What We Know About PFCs
- PFCs are a class of chemicals that get into drinking water mostly from airports and non-stick cookware. They also originate from industries that create packaging, clothing, and carpeting.
- The United States has been identified as one of the world hot spots for PFC contamination.
- Wherever there are manufacturing facilities, airports, or high populations you will find PFCs in the drinking water and in people’s blood.
- The PFC contamination that has been discovered up to now is just the tip of the iceberg. The worst is to come.
- There are estimated to be over 3,000 chemicals in the PFC class used globally. The EPA has only looked at a handful of these chemicals, including PFOA and PFOS. Those two were phased out in 2015 but they persist in the environment and drinking water. One of the major obstacles researchers face is that they only have methods for testing for some 39 of the thousands of chemicals that exist.
- PFCs are stable in the environment so they don’t break down easily and they bioaccumulate in the body. A CDC study in 2004 found multiple PFCs in almost every individual tested.
- We know most about the chemicals that have been phased out and least about the chemicals that are still in use. What we really know nothing about is the effects of a cocktail of these chemicals in the human body.

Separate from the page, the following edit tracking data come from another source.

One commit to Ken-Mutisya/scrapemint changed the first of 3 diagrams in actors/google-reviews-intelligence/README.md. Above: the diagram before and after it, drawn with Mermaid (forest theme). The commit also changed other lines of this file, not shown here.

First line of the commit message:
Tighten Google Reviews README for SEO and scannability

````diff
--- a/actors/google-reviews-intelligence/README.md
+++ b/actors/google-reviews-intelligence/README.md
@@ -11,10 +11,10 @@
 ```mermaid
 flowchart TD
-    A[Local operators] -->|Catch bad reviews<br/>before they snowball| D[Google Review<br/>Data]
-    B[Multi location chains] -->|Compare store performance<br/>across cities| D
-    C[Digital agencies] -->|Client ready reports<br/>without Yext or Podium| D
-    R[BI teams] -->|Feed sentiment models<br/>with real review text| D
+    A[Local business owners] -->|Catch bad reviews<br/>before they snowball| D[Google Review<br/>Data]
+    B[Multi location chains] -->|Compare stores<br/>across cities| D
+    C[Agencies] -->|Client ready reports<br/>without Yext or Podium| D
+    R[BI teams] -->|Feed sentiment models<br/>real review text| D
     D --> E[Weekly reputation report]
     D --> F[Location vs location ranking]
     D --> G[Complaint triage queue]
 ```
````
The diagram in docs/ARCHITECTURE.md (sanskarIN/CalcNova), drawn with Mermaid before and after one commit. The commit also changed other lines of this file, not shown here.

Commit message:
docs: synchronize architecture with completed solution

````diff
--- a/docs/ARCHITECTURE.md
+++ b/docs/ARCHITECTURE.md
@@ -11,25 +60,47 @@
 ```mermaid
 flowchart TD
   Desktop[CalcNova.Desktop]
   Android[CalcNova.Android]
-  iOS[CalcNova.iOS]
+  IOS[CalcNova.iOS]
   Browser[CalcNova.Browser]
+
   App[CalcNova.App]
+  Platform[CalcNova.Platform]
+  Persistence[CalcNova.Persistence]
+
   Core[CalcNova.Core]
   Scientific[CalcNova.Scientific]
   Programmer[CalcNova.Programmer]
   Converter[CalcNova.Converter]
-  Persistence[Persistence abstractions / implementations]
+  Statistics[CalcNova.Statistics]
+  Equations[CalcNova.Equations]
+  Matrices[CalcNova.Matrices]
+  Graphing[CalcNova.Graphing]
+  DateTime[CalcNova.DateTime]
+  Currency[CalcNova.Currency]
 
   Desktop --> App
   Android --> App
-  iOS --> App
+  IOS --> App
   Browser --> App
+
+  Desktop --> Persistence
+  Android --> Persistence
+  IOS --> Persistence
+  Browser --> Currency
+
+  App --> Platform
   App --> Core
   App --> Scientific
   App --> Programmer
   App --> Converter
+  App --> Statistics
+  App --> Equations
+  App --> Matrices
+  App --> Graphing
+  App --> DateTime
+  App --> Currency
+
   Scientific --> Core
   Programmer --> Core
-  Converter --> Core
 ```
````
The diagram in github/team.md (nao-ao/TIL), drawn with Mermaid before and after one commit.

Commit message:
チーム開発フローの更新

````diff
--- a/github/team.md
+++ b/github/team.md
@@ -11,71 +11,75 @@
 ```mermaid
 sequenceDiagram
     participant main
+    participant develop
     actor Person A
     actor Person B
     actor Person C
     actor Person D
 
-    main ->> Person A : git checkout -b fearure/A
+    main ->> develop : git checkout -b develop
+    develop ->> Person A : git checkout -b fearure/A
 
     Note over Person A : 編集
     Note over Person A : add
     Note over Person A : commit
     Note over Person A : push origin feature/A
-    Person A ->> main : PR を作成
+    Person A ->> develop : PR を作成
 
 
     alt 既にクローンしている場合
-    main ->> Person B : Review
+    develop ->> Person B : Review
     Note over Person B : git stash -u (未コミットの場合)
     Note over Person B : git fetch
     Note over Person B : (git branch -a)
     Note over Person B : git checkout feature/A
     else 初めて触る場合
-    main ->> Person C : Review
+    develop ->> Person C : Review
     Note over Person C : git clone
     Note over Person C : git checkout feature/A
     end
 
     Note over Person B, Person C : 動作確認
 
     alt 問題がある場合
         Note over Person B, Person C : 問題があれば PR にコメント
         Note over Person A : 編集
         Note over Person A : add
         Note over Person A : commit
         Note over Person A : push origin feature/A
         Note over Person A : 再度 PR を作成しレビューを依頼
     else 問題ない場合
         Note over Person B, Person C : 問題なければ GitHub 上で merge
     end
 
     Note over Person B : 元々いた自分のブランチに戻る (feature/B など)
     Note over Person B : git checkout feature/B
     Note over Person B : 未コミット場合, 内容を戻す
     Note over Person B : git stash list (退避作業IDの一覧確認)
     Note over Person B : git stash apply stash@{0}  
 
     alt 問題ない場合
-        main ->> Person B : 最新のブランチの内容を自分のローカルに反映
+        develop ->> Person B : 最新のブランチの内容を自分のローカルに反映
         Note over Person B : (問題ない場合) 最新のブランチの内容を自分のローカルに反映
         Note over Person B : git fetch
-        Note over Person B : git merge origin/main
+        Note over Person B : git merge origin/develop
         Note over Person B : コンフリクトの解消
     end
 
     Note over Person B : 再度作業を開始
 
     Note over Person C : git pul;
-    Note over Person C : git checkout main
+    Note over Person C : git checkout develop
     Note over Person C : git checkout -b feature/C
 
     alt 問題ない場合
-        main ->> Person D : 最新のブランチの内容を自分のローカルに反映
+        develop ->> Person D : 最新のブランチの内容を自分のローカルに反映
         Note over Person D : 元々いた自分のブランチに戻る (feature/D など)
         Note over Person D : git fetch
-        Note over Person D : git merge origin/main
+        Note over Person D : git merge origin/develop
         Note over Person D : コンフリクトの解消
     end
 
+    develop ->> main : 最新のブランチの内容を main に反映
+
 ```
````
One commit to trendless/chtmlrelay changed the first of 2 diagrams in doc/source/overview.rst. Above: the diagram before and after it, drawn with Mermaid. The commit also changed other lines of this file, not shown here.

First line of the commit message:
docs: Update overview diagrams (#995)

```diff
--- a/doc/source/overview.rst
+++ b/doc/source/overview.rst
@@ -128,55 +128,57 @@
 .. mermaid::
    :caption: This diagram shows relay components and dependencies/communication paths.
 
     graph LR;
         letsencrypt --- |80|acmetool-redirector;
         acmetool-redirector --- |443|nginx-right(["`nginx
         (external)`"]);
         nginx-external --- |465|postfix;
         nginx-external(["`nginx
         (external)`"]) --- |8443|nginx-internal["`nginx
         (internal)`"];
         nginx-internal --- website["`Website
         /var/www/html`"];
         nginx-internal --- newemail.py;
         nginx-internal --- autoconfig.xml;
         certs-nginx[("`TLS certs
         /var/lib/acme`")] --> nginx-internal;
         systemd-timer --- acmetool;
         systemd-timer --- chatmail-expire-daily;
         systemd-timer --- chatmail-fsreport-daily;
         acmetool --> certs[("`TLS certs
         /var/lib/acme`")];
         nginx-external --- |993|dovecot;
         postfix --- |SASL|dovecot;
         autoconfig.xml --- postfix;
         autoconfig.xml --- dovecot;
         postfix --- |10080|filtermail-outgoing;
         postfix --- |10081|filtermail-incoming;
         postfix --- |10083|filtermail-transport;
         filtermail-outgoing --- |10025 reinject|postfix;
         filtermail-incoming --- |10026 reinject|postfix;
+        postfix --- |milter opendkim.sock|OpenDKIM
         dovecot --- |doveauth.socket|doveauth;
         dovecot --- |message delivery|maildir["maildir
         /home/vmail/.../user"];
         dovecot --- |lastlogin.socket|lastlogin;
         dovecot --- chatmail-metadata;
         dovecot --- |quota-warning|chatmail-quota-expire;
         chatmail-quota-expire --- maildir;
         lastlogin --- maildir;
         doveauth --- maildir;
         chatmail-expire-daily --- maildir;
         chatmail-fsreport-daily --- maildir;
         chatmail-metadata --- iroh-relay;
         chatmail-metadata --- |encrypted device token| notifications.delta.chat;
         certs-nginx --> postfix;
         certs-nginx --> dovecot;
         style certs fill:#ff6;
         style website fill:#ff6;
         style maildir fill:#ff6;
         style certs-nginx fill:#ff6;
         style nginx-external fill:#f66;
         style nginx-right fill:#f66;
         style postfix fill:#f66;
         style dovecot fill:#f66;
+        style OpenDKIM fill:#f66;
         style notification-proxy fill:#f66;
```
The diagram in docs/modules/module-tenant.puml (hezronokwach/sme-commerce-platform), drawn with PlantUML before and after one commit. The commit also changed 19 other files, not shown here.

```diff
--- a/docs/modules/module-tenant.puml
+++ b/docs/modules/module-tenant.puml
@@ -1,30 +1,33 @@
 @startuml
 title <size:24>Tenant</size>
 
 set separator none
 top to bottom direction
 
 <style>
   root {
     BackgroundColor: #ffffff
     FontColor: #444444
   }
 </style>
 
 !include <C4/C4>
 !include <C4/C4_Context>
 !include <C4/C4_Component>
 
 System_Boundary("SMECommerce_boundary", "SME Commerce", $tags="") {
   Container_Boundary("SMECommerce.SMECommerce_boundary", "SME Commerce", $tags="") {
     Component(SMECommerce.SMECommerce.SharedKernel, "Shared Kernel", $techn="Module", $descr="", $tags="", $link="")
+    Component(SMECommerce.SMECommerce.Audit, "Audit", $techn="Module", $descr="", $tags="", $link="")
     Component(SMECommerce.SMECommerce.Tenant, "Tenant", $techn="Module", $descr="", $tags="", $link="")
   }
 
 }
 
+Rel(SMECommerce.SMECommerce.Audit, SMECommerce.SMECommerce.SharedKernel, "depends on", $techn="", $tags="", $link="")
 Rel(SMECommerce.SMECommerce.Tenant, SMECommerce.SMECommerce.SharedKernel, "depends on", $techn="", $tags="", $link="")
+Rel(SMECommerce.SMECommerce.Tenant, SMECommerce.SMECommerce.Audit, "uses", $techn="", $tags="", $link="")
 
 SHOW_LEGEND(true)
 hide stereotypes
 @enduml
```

- The Water Quality Association has identified and verified as effective treatments through testing as effective treatment, verified through testing by the WQA, includes anion exchange, reverse osmosis, and carbon filtration.
- The Water Quality Association has identified and verified through testing the best known treatments for PFCs. These are anion exchange, reverse osmosis, and carbon filtration.
Information above was gathered from a WQA radio podcast featuring speaker Eric Yeggy.